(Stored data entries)
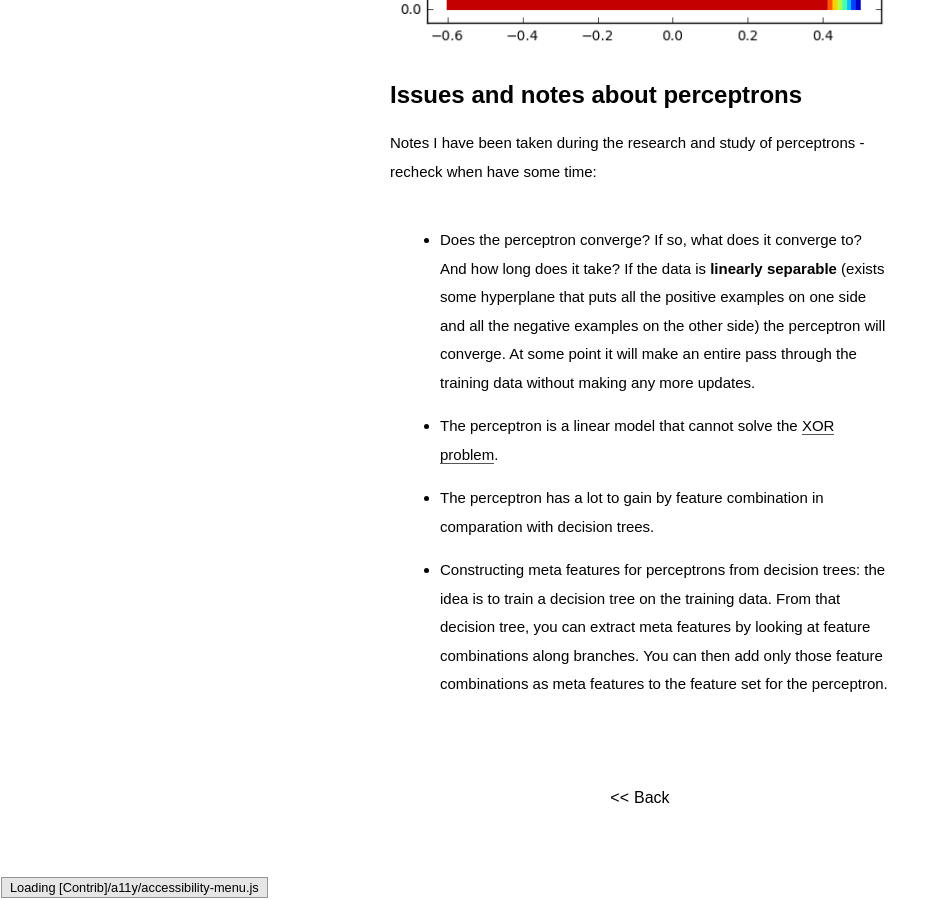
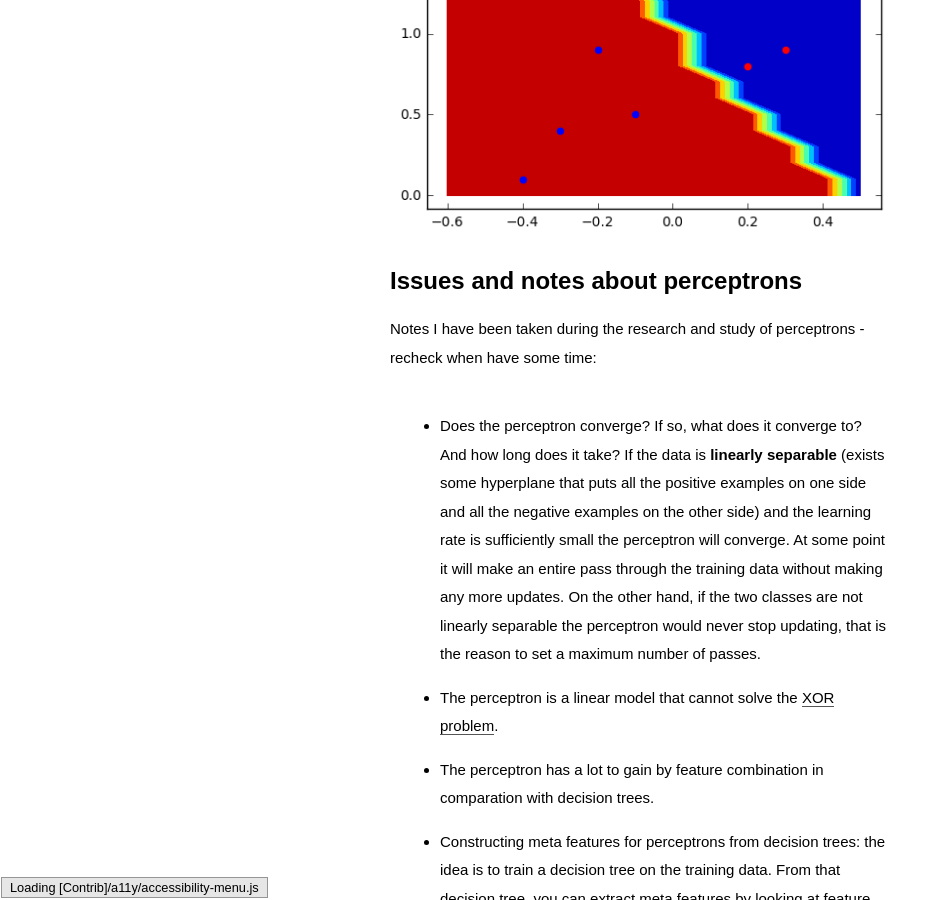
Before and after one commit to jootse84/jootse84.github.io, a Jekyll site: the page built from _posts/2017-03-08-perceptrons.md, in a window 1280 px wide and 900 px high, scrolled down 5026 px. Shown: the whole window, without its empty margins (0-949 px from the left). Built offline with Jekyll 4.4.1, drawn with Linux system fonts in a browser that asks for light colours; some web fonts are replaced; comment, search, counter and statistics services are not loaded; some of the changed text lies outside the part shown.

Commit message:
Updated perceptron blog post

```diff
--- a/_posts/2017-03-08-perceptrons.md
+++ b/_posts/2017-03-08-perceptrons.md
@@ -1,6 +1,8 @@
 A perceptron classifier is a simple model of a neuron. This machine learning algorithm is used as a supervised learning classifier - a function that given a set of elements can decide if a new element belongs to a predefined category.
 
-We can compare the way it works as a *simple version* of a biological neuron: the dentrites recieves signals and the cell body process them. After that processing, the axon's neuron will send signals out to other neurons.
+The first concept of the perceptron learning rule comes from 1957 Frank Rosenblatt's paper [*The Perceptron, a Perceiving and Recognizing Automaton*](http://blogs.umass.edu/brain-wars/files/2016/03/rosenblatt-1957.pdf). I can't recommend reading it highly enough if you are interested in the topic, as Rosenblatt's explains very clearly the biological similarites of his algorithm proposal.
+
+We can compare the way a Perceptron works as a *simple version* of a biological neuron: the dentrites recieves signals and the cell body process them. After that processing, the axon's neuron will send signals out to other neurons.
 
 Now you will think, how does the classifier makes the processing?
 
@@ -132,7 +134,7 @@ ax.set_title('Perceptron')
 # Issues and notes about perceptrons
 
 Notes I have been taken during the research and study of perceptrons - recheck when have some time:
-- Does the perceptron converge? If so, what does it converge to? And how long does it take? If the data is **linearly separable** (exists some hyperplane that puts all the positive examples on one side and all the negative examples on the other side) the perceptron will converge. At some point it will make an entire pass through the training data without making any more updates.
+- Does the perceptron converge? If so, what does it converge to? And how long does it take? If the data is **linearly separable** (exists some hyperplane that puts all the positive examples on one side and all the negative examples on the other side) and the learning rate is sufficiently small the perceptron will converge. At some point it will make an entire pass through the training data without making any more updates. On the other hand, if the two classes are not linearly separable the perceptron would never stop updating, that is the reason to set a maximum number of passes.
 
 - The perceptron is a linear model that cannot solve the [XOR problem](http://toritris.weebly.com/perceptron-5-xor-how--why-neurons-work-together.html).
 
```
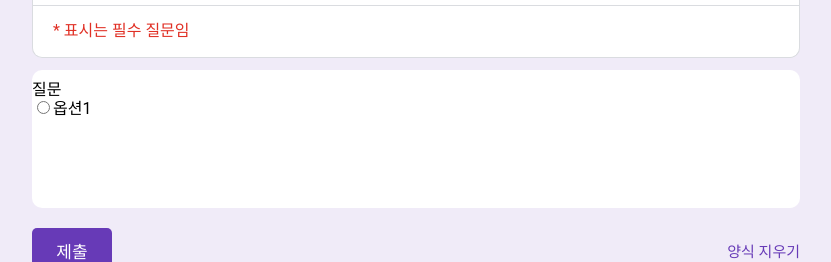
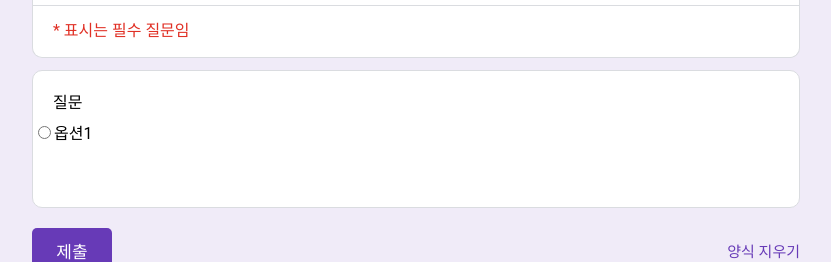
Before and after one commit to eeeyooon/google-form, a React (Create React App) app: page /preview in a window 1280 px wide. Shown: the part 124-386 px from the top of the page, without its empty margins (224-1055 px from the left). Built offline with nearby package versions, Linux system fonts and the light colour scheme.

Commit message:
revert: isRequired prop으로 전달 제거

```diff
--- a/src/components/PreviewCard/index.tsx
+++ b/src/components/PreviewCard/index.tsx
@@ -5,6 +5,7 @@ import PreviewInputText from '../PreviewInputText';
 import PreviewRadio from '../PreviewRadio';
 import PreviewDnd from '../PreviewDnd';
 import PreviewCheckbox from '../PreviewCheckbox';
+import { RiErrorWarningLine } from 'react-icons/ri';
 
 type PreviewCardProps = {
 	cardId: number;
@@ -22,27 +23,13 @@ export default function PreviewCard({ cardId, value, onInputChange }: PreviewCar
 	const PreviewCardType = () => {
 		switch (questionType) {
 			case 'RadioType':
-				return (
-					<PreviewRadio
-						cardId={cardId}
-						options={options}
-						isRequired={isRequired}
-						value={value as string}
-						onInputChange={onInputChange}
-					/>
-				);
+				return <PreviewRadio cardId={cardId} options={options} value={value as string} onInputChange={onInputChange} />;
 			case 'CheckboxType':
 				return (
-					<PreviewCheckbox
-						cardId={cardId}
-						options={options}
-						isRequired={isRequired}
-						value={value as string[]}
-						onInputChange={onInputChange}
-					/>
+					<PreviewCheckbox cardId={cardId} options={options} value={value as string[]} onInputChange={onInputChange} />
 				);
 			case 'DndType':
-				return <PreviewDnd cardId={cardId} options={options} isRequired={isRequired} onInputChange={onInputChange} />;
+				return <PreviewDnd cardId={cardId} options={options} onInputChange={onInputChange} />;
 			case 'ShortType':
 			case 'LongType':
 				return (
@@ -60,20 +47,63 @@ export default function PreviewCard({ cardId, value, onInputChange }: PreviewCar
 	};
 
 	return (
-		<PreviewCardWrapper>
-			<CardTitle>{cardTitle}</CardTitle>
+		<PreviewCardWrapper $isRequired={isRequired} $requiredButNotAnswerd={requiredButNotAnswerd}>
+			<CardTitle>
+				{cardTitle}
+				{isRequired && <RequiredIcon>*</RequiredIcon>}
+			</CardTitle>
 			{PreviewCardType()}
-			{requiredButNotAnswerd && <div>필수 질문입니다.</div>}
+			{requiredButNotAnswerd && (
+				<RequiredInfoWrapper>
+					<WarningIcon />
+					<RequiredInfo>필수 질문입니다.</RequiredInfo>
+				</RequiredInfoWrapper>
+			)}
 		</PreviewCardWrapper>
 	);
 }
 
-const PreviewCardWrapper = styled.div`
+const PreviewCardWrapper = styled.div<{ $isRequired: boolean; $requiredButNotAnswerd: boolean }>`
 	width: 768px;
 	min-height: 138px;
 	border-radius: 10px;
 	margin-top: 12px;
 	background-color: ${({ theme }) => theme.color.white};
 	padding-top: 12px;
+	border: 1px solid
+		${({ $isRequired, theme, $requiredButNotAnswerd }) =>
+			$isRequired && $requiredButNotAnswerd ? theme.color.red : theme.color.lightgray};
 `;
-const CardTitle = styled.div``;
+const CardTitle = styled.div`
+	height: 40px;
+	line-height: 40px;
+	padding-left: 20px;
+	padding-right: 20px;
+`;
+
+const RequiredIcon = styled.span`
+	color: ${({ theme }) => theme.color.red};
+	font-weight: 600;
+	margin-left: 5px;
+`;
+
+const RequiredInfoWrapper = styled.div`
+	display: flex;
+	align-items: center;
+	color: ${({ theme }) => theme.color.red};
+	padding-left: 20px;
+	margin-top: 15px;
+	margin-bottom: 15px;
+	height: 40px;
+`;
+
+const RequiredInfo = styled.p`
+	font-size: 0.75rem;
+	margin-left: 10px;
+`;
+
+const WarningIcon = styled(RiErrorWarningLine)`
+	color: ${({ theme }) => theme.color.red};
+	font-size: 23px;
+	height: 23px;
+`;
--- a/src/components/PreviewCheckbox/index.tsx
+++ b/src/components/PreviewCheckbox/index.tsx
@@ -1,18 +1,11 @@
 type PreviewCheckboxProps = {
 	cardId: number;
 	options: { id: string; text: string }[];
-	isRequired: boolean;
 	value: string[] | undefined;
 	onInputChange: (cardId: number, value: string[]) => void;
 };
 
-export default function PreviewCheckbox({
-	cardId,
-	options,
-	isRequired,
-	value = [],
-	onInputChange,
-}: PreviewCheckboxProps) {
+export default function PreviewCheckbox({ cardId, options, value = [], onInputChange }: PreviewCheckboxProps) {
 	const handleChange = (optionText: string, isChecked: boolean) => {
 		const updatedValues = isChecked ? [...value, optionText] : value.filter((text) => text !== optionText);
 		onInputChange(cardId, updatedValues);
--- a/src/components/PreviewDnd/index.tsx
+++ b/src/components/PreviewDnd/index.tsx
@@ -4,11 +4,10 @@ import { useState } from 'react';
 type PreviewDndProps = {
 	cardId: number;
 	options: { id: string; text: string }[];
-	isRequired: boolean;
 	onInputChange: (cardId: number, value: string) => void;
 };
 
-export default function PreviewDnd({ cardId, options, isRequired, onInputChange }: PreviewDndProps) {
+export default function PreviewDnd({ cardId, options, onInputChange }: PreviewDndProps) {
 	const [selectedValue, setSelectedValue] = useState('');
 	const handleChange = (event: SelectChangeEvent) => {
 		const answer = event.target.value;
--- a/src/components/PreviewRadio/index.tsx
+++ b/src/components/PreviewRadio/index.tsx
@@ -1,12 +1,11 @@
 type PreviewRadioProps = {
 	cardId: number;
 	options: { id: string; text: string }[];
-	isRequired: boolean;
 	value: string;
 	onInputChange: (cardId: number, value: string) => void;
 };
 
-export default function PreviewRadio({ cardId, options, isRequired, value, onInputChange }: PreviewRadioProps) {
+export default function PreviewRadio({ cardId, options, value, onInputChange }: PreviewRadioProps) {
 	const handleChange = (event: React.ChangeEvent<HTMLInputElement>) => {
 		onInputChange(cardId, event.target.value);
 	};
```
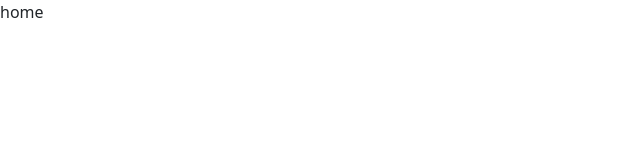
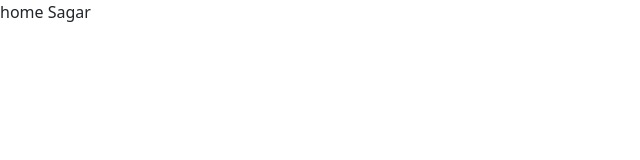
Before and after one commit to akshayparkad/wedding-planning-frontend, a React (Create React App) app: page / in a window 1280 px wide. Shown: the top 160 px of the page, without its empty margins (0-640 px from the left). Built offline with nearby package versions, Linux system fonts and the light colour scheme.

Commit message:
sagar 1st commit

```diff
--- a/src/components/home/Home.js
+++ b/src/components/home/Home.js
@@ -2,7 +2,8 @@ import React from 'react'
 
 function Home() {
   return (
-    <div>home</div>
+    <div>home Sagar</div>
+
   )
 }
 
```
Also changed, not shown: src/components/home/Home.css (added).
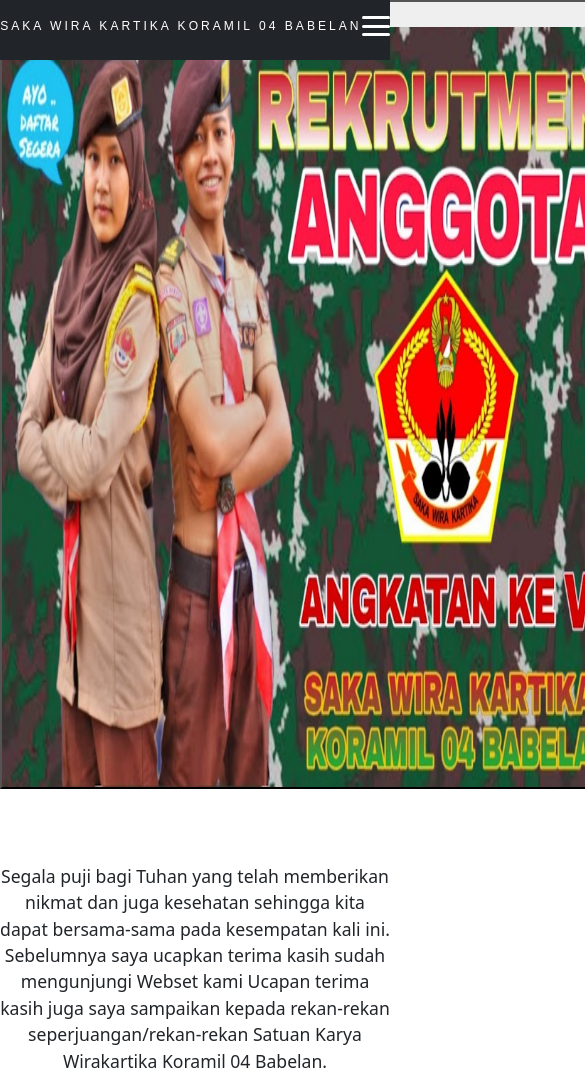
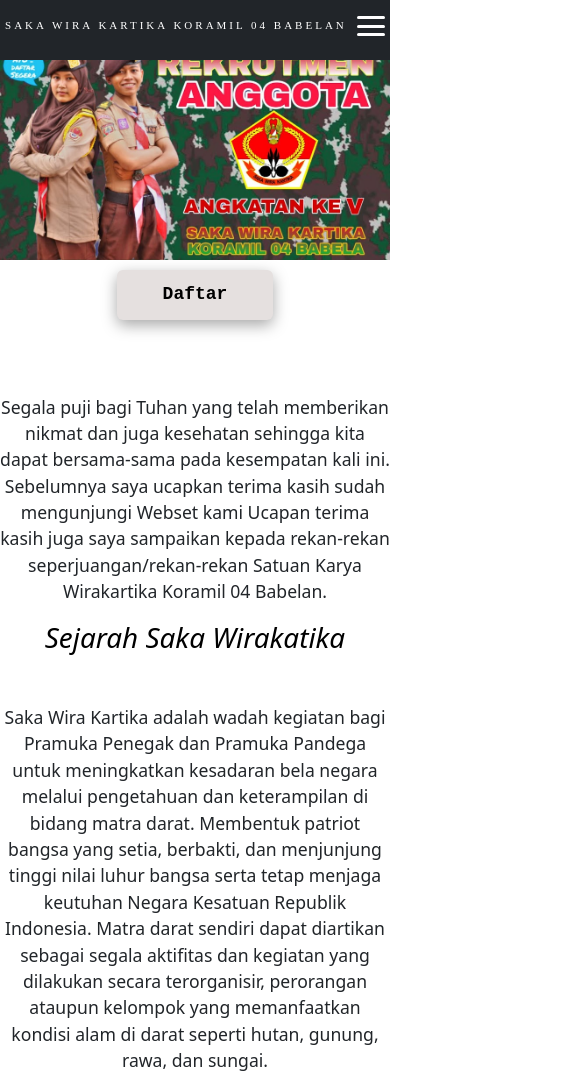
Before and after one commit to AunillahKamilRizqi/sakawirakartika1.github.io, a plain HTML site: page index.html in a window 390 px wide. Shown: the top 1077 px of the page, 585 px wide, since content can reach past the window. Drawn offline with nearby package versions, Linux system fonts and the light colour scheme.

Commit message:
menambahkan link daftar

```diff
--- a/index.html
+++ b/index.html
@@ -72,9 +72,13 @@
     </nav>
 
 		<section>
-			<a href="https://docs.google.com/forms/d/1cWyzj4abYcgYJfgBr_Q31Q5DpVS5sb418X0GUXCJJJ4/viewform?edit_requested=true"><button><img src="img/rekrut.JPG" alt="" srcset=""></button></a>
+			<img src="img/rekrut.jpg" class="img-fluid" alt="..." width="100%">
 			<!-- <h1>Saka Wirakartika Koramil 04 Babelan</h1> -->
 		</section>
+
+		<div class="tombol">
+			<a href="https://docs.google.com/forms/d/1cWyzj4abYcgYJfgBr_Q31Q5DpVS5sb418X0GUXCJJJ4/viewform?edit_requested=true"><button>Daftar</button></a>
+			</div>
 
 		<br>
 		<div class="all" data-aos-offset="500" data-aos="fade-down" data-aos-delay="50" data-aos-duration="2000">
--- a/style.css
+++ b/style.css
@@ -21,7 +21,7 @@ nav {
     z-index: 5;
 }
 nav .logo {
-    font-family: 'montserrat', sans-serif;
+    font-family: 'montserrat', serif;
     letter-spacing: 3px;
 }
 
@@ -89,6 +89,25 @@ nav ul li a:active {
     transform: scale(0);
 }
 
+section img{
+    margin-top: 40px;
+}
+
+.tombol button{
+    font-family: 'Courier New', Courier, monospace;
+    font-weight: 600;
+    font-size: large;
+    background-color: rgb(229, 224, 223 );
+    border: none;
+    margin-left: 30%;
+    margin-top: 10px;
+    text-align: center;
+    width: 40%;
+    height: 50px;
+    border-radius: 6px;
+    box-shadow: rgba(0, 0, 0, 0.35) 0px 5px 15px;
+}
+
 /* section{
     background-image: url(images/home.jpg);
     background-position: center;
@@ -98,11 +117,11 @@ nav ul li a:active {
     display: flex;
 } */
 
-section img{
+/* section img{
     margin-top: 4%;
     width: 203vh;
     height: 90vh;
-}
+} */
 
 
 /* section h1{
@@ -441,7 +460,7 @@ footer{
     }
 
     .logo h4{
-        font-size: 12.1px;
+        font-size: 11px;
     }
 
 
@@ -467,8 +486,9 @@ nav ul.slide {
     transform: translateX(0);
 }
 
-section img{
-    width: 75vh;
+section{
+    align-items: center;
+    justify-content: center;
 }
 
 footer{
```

Requirement:
Return every line of the entries above that the string "section" appears in.

Reply to the task:
 		<section>
 		</section>
+section img{
 /* section{
-section img{
+/* section img{
 /* section h1{
-section img{
+section{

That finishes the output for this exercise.